Campaign Asia-Pacific met up with Ian Stazicker, head of tourism at Value Retail in Hong Kong, to explore the retail facility's expansion plans.
The Suzhou facility will be in the Suzhou Industrial Zone near Shanghai and will be opening in Q1 in 2014. The scale is as large as the company's biggest outlet Bicester Village, in Oxfordshire, UK.
The company chose Suzhou because the city attracts 70 millions domestic tourists per year, Stazicker said. The Suzhou Industrial Park is in a new part of the old city, with a scenic lake, opera house, IHG and Four Seasons Hotel. The Italian-style outlet village will have the look and feel of a luxury five-star development, he added.
"China has its local outlet shopping markets, especially in Beijing and Shanghai, but the product quality is quite average," he said. "Chinese consumers are suspicious of anything copied and some brand-made products for outlets sales only, whereas customers could buy the genuine and authentic mechandise in our outlets."
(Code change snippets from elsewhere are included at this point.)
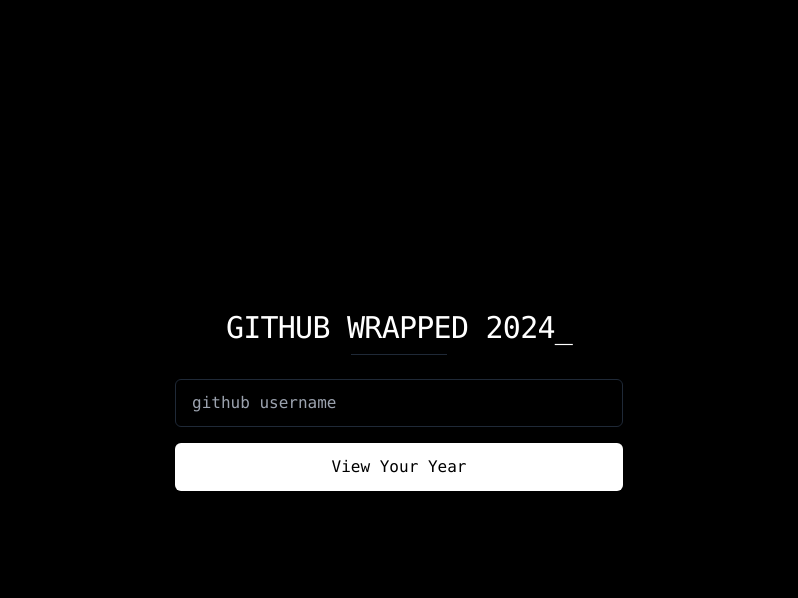
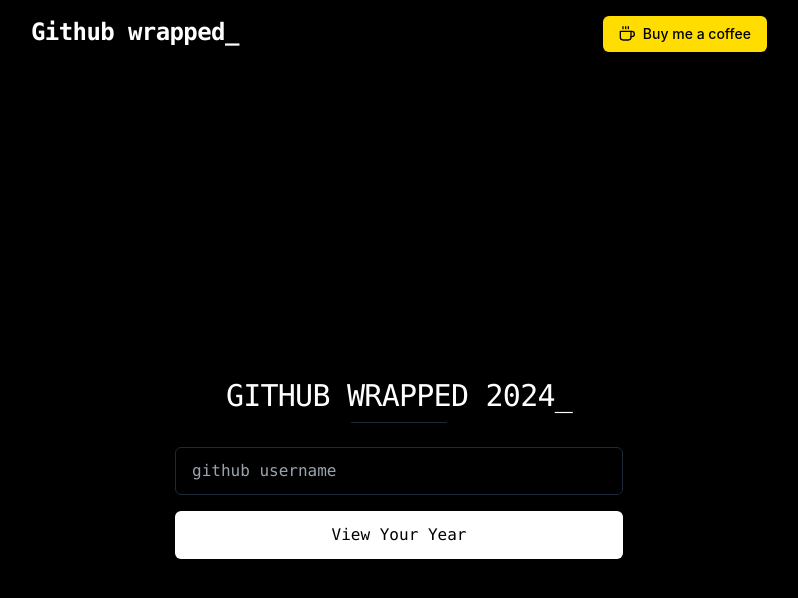
Before and after one commit to siddarthreddygsr/GithubWrapped, a Next.js app: page / in a window 1280 px wide. Shown: the top 598 px of the page, without its empty margins (241-1039 px from the left). Built offline with nearby package versions, Linux system fonts and the light colour scheme.

Commit message:
added bmc and share options
Signed-off-by: Siddarthreddygsr <siddarthreddygsr@gmail.com>

```diff
--- a/src/app/[username]/page.tsx
+++ b/src/app/[username]/page.tsx
@@ -4,6 +4,7 @@
 import axios from 'axios';
 import { useState, useEffect } from 'react'
 import html2canvas from 'html2canvas';
+import { Share } from "lucide-react";
 
 const UserProfileRoute = ({ params }: { params: { username: string } }) => {
   interface Stats {
@@ -14,6 +15,9 @@
     busiest_day: string;
     busiest_month_contributions: number;
     busiest_month: string;
+    adjective: string,
+    contribution_difference: number,
+    contribution_percentage: number
   }
   const username = params.username;
 const [, setIsLoading] = useState(true)
@@ -26,6 +30,9 @@
     busiest_day: 'NA',
     busiest_month_contributions: 0,
     busiest_month: "NA",
+    adjective: "",
+    contribution_difference: 0,
+    contribution_percentage: 0.0
   });
 
   useEffect(() => {
@@ -46,27 +53,6 @@
 
     fetchAccountStats();
   }, [username]);
-
-  // const handleCaptureScreenshot = () => {
-  //   const statsComponent = document.querySelector('.stats-component');
-
-  //   if (statsComponent) {
-  //     html2canvas(statsComponent as HTMLElement, {
-  //       // scale: 2, // Increases resolution
-  //       useCORS: true, // Handles cross-origin images
-  //       backgroundColor: '#000000' // Matches the component's background
-  //     }).then(canvas => {
-  //       // Convert canvas to image
-  //       const screenshot = canvas.toDataURL('image/png');
-
-  //       // Create downloadable link
-  //       const link = document.createElement('a');
-  //       link.download = `${params.username}_github_stats.png`;
-  //       link.href = screenshot;
-  //       link.click();
-  //     });
-  //   }
-  // };
 
   const handleShareScreenshot = () => {
     const statsComponent = document.querySelector('.stats-component');
@@ -137,6 +123,20 @@
             </div>
           </button>
 
+          <button
+            className="rounded-2xl sm:rounded-3xl bg-gradient-to-br from-purple-600 to-indigo-600 p-4 sm:p-8 relative overflow-hidden group outline-none focus-visible:ring-2 focus-visible:ring-white focus-visible:ring-offset-2 focus-visible:ring-offset-black transition-all md:hidden"
+            aria-label="Longest Streak: 21 consecutive days"
+          >
+            <div className="absolute inset-0 bg-[radial-gradient(circle_at_50%_120%,rgba(0,0,0,0.8),rgba(0,0,0,0))]" />
+            <div className="absolute inset-0 opacity-0 group-hover:opacity-100 group-focus:opacity-100 bg-white/10 transition-opacity" />
+            <div className="relative h-full flex flex-col">
+              <h2 className="text-base sm:text-xl font-medium mb-1 sm:mb-2">Create your recap</h2>
+              <div>
+                <p className="text-xs sm:text-sm opacity-80">at githubrecap.tech</p>
+              </div>
+            </div>
+          </button>
+
           <div className="col-span-2 sm:col-span-3 rounded-2xl sm:rounded-3xl bg-[#0D1117]">
             <ContributionGraph username={username} />
           </div>
@@ -189,17 +189,12 @@
           >
             <div className="absolute inset-0 bg-[radial-gradient(circle_at_50%_120%,rgba(0,0,0,0.8),rgba(0,0,0,0))]" />
             <div className="absolute inset-0 opacity-0 group-hover:opacity-100 group-focus:opacity-100 bg-white/10 transition-opacity" />
-            <div className="relative">
-              <h2 className="text-base sm:text-xl font-medium mb-3 sm:mb-4">Top Languages</h2>
-              <div className="grid grid-cols-2 gap-4 sm:gap-8">
-                <div>
-                  <div className="text-3xl sm:text-4xl font-bold mb-1">TypeScript</div>
-                  <p className="text-xs sm:text-sm opacity-80">60% of commits</p>
-                </div>
-                <div>
-                  <div className="text-3xl sm:text-4xl font-bold mb-1">Python</div>
-                  <p className="text-xs sm:text-sm opacity-80">25% of commits</p>
-                </div>
+            <div className="relative h-full flex flex-col">
+              <h2 className="text-base sm:text-xl font-medium mb-1 sm:mb-2">Your made</h2>
+              <div>
+                <div className="text-3xl sm:text-5xl font-bold mb-2">{accountStats.contribution_difference}</div>
+                <p className="text-sm sm:text-lg opacity-80">{accountStats.adjective} contributions than last year</p>
+                <p className="text-sm sm:text-lg opacity-80">That is {accountStats.contribution_percentage}% {accountStats.adjective}!</p>
               </div>
             </div>
           </button>
@@ -207,10 +202,9 @@
       </div>
       <button
         onClick={handleShareScreenshot}
-        // onClick={handleCaptureScreenshot}
         className="fixed bottom-4 right-4 bg-purple-600 text-white p-2 rounded-full z-50"
       >
-      Share
+      <Share />
     </button>
   </main>
   )
--- a/src/app/globals.css
+++ b/src/app/globals.css
@@ -10,6 +10,10 @@
   background-color: black;
   color: white;
   font-family: var(--font-sans);
+}
+
+body > div:last-child > span + img {
+  display: inline !important;
 }
 
 ::selection {
--- a/src/app/layout.tsx
+++ b/src/app/layout.tsx
@@ -1,6 +1,6 @@
 import type { Metadata } from "next";
 import localFont from "next/font/local";
-import { SpeedInsights } from "@vercel/speed-insights/next"
+import { SpeedInsights } from "@vercel/speed-insights/next";
 import { Analytics } from "@vercel/analytics/next";
 import "./globals.css";
 
@@ -30,7 +30,38 @@
       <body
         className={`${geistSans.variable} ${geistMono.variable} antialiased`}
       >
-        {children}
+        <div className="min-h-screen bg-black text-white">
+          <header className="p-4 flex justify-between max-w-3xl mx-auto">
+            <a href="/" className="text-2xl font-mono font-bold tracking-tight">
+              Github wrapped_
+            </a>
+            <a
+              href="https://www.buymeacoffee.com/siddarthreddygsr"
+              target="_blank"
+              rel="noopener noreferrer"
+              className="inline-flex items-center px-4 py-2 bg-[#FFDD00] text-black rounded-md hover:bg-[#FFDD00]/90 transition-colors duration-200 text-sm font-medium"
+            >
+              <svg
+                xmlns="http://www.w3.org/2000/svg"
+                viewBox="0 0 24 24"
+                fill="none"
+                stroke="currentColor"
+                strokeWidth="2"
+                strokeLinecap="round"
+                strokeLinejoin="round"
+                className="w-4 h-4 mr-2"
+              >
+                <path d="M18 8h1a4 4 0 0 1 0 8h-1"></path>
+                <path d="M2 8h16v9a4 4 0 0 1-4 4H6a4 4 0 0 1-4-4V8z"></path>
+                <line x1="6" y1="1" x2="6" y2="4"></line>
+                <line x1="10" y1="1" x2="10" y2="4"></line>
+                <line x1="14" y1="1" x2="14" y2="4"></line>
+              </svg>
+              Buy me a coffee
+            </a>
+          </header>
+          {children}
+        </div>
         <SpeedInsights />
         <Analytics />
       </body>
```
The China outlet will have a balance of international brands and local brands. "In Europe we try to keep a balance of local residents and international tourists in our outlets, but the new one in Suzhou will be predominenty targeting communities in Shanghai."
Cohn & Wolfe Impact Asia has been the PR agency for Chic Outlet Shopping Villages for more than four years. Value Retail has also appoined China marketing agency Aviareps Marketing Garden last year as its tourism marketing partner, to attract tourists to the outlet from new second-tier markets like Qingdao, Shenzhen and Nanjing.
The company has a second China location earmarked for additional future expansion.
Despite the recession in Europe, the company's nine outlet villages in Europe recorded a 18 percent growth for all markets, representing US$2.2 billion in sales.
The top 10 visiting nationalities to the company's outlet villages in Europe are China, Middle East, Russia, Southeast Asia, Hong Kong, Brazil, Korea, Japan, Taiwan and USA.
Year-over-year, tax refunded sales in 2012 grew 47 per cent from China tourists, 39 per cent from Southeast Asian visitors (Singapore, Malaysia, Thailand and Indonesia) and 25 per cent from Hong Kong tourists. However, Hong Kong shoppers on average spend more than tourists from other countries: USD$320 versus US$300, according to the company's statistics.